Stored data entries

►

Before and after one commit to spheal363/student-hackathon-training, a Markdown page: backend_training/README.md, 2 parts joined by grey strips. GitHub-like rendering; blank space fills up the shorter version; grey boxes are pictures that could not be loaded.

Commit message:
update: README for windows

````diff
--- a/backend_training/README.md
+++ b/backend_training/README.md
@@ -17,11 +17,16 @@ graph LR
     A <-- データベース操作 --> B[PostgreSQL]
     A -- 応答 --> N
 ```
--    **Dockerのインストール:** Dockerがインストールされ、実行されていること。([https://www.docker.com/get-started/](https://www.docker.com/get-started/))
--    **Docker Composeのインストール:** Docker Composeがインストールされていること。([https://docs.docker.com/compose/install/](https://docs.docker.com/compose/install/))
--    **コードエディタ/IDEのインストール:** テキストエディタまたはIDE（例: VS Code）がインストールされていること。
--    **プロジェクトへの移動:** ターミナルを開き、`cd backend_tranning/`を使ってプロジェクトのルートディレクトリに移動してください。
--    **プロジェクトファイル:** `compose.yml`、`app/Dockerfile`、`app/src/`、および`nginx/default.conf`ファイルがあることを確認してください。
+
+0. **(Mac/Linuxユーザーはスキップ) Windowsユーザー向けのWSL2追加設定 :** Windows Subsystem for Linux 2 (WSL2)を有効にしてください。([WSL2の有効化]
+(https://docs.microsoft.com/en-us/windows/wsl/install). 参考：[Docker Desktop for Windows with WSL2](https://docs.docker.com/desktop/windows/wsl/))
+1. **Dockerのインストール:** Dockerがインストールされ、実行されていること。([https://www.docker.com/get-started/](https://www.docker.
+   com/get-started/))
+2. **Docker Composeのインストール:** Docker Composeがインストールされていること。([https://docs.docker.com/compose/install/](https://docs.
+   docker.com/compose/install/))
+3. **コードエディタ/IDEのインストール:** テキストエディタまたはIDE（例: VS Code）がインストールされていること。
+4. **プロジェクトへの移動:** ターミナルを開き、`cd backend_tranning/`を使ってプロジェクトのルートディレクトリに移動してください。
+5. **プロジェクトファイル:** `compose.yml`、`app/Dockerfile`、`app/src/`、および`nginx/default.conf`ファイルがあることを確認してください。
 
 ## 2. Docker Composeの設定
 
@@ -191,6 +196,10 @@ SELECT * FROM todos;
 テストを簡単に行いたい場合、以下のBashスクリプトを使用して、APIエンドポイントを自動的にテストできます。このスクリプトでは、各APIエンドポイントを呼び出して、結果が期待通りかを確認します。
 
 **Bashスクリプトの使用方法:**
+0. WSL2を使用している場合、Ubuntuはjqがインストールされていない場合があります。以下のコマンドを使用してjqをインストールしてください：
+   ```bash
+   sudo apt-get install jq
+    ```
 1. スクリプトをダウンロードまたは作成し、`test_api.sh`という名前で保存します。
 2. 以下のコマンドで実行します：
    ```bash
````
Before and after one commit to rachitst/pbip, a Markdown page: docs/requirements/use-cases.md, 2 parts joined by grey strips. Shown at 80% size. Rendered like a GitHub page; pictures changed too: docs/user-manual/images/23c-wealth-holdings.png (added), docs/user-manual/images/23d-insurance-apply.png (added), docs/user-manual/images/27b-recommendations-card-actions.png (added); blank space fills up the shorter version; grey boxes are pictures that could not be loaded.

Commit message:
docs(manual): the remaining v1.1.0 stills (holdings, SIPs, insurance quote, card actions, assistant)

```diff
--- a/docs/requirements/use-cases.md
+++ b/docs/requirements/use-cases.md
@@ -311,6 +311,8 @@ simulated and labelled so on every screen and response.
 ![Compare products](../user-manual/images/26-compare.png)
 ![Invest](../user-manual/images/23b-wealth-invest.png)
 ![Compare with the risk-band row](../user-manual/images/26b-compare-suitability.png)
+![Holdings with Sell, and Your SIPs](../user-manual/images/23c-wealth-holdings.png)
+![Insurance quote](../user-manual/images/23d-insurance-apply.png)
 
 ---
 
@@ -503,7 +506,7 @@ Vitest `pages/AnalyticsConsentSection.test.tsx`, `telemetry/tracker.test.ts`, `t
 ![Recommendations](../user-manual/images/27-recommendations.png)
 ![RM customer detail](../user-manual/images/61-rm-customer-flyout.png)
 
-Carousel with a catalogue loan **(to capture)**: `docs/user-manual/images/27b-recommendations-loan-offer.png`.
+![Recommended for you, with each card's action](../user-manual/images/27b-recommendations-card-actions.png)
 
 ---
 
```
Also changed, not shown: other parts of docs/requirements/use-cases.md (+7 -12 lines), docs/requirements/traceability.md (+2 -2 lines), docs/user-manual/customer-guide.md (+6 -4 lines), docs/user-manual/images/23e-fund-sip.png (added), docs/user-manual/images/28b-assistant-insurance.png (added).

◄

■ **Exercise goal**
How many lines in the data above contain the word "Composeのインストール"? Reply with only that figure.

■ **Solution to the problem**
2